What are Signs and Symptoms of Kidney Cancer?
Kidney cancer is one of the 10 most common cancers in the United States. It can be primary or the result of metastasis from other sites. Primary kidney cancer begins in the kidney itself, while metastasis means that the malignant cells have traveled from other sites and lodged in the kidney.
The signs and symptoms of kidney cancer are:
- Blood in the urine
A little less than half of patients with kidney cancer have blood in their urine. The amount of blood can be so small that only a lab test can detect it. On the other hand, the presence of blood may turn the urine pink, red or tea-colored.
- Pain in the flank
Many kidney cancer patients report pain in their lower back in an area on either side of the spine. The pain can range from dull to stabbing, though some people simply feel a persistent type of pressure.
- A fever that is usually low but unexplained
This fever comes and goes.
- A mass in the abdomen
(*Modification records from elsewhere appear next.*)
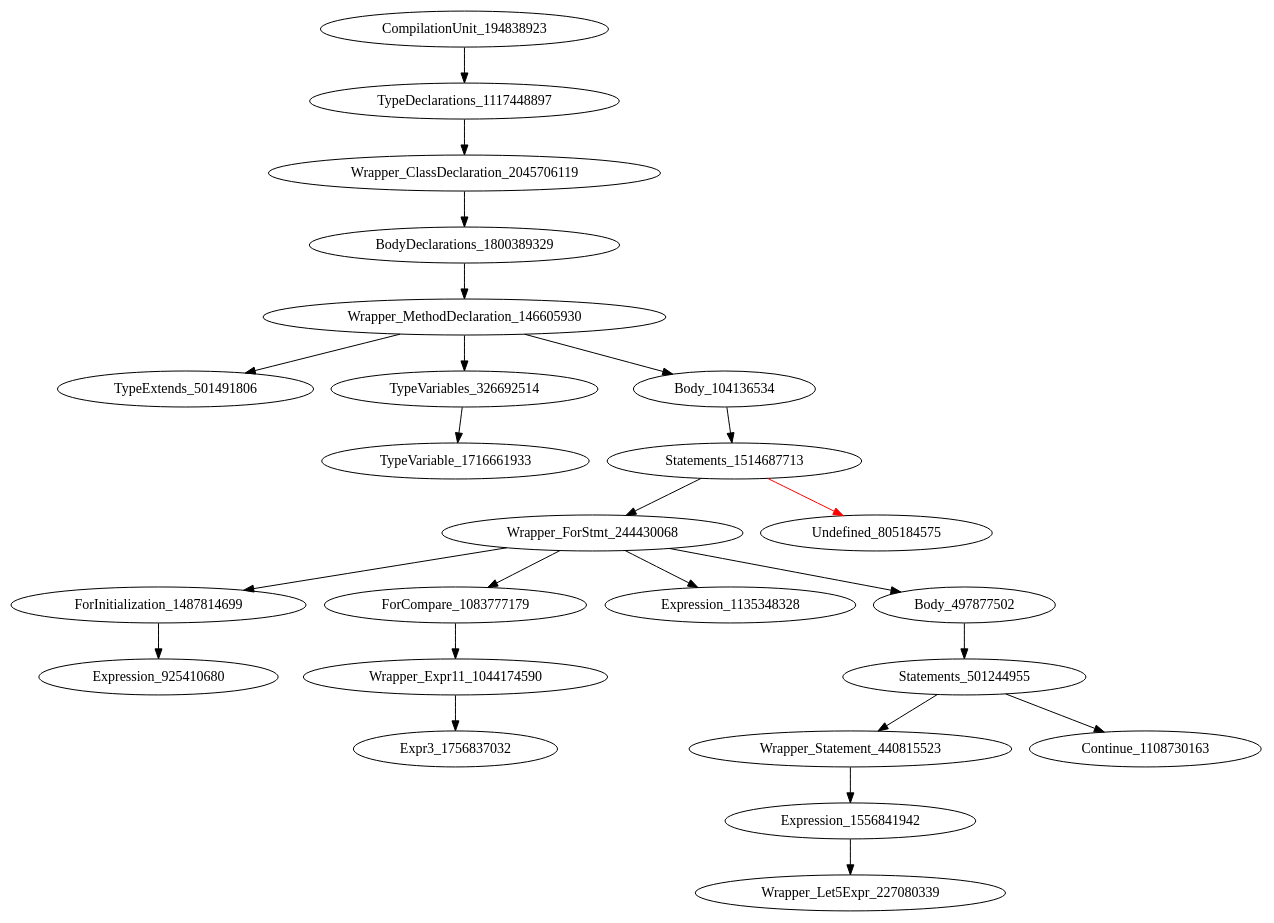
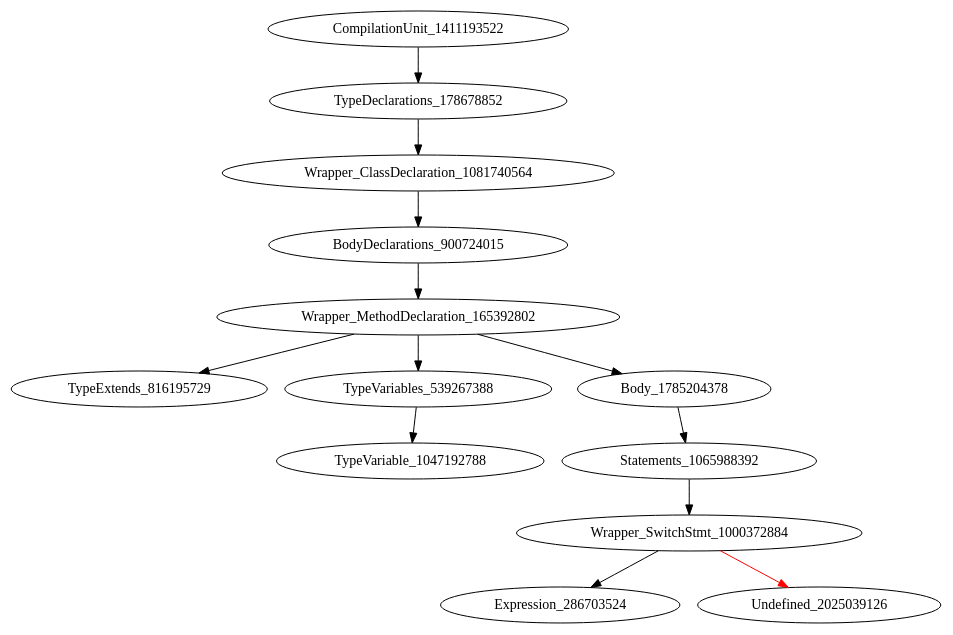
One commit to icse2023material/VoiceJava changed the diagram in holeAST.dot. Above: the diagram before and after it, drawn with Graphviz. The commit also changed 22 other files, not shown here.

```diff
--- a/holeAST.dot
+++ b/holeAST.dot
@@ -1,25 +1,14 @@
 digraph {
-CompilationUnit_194838923 -> TypeDeclarations_1117448897
-TypeDeclarations_1117448897 -> Wrapper_ClassDeclaration_2045706119
-Wrapper_ClassDeclaration_2045706119 -> BodyDeclarations_1800389329
-BodyDeclarations_1800389329 -> Wrapper_MethodDeclaration_146605930
-Wrapper_MethodDeclaration_146605930 -> TypeExtends_501491806
-Wrapper_MethodDeclaration_146605930 -> TypeVariables_326692514
-Wrapper_MethodDeclaration_146605930 -> Body_104136534
-TypeVariables_326692514 -> TypeVariable_1716661933
-Body_104136534 -> Statements_1514687713
-Statements_1514687713 -> Wrapper_ForStmt_244430068
-Statements_1514687713 -> Undefined_805184575 [color = red] 
-Wrapper_ForStmt_244430068 -> ForInitialization_1487814699
-Wrapper_ForStmt_244430068 -> ForCompare_1083777179
-Wrapper_ForStmt_244430068 -> Expression_1135348328
-Wrapper_ForStmt_244430068 -> Body_497877502
-ForInitialization_1487814699 -> Expression_925410680
-ForCompare_1083777179 -> Wrapper_Expr11_1044174590
-Body_497877502 -> Statements_501244955
-Wrapper_Expr11_1044174590 -> Expr3_1756837032
-Statements_501244955 -> Wrapper_Statement_440815523
-Statements_501244955 -> Continue_1108730163
-Wrapper_Statement_440815523 -> Expression_1556841942
-Expression_1556841942 -> Wrapper_Let5Expr_227080339
+CompilationUnit_1411193522 -> TypeDeclarations_178678852
+TypeDeclarations_178678852 -> Wrapper_ClassDeclaration_1081740564
+Wrapper_ClassDeclaration_1081740564 -> BodyDeclarations_900724015
+BodyDeclarations_900724015 -> Wrapper_MethodDeclaration_165392802
+Wrapper_MethodDeclaration_165392802 -> TypeExtends_816195729
+Wrapper_MethodDeclaration_165392802 -> TypeVariables_539267388
+Wrapper_MethodDeclaration_165392802 -> Body_1785204378
+TypeVariables_539267388 -> TypeVariable_1047192788
+Body_1785204378 -> Statements_1065988392
+Statements_1065988392 -> Wrapper_SwitchStmt_1000372884
+Wrapper_SwitchStmt_1000372884 -> Expression_286703524
+Wrapper_SwitchStmt_1000372884 -> Undefined_2025039126 [color = red] 
 }
```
About 45 percent of patients with kidney cancer feel a lump or a mass. This usually means that the cancer is advanced, for the kidney is seated deep within the abdominal cavity and small lumps can’t be easily felt. The doctor might need to give the patient a CT or MRI scan and/or a biopsy to make a positive diagnosis that the lump is malignant.
- High blood pressure
The kidney helps to regulate a person’s blood pressure, and the cancer interferes with this ability.
The cancer also interferes with the body’s ability to make red blood cells, which results in anemia.
The fatigue that is felt with cancer is not just a normal tiredness, but interferes with the person’s day to day activities. Fatigue tends to worsen during cancer treatment. The anemia that is often a symptom of kidney cancer can make the fatigue even worse.
- Unexplained weight loss
A person with kidney cancer may find themselves losing weight even when they don’t want to or are not on a diet. They may also suffer loss of appetite that only exacerbates their weight loss.
The symptoms of kidney cancer are what’s known as non-specific, which means that they mimic symptoms of many other diseases, including diseases and conditions that are benign. Blood in the urine can be a sign of a urinary tract infection, for example. It is not unusual for kidney cancer to be discovered through an imaging test when a person goes to their doctor for another complaint.
The causes of kidney cancer are unknown, but it usually strikes people over 40 and is one of the most common cancers that strike people over 60. It affects men and women, though men are twice as likely to get this form of cancer. Other people who are more at risk for kidney cancer are people who:
- Are obese
- Have already been treated for renal failure
- Have high blood pressure
- Have a family history of kidney cancer
Fortunately, the five year survival rate for people who are treated for their kidney cancer is fairly promising. For example, in stage I cancer, where the cancer has not spread outside of the kidney, the five year survival rate is as high as 81 percent.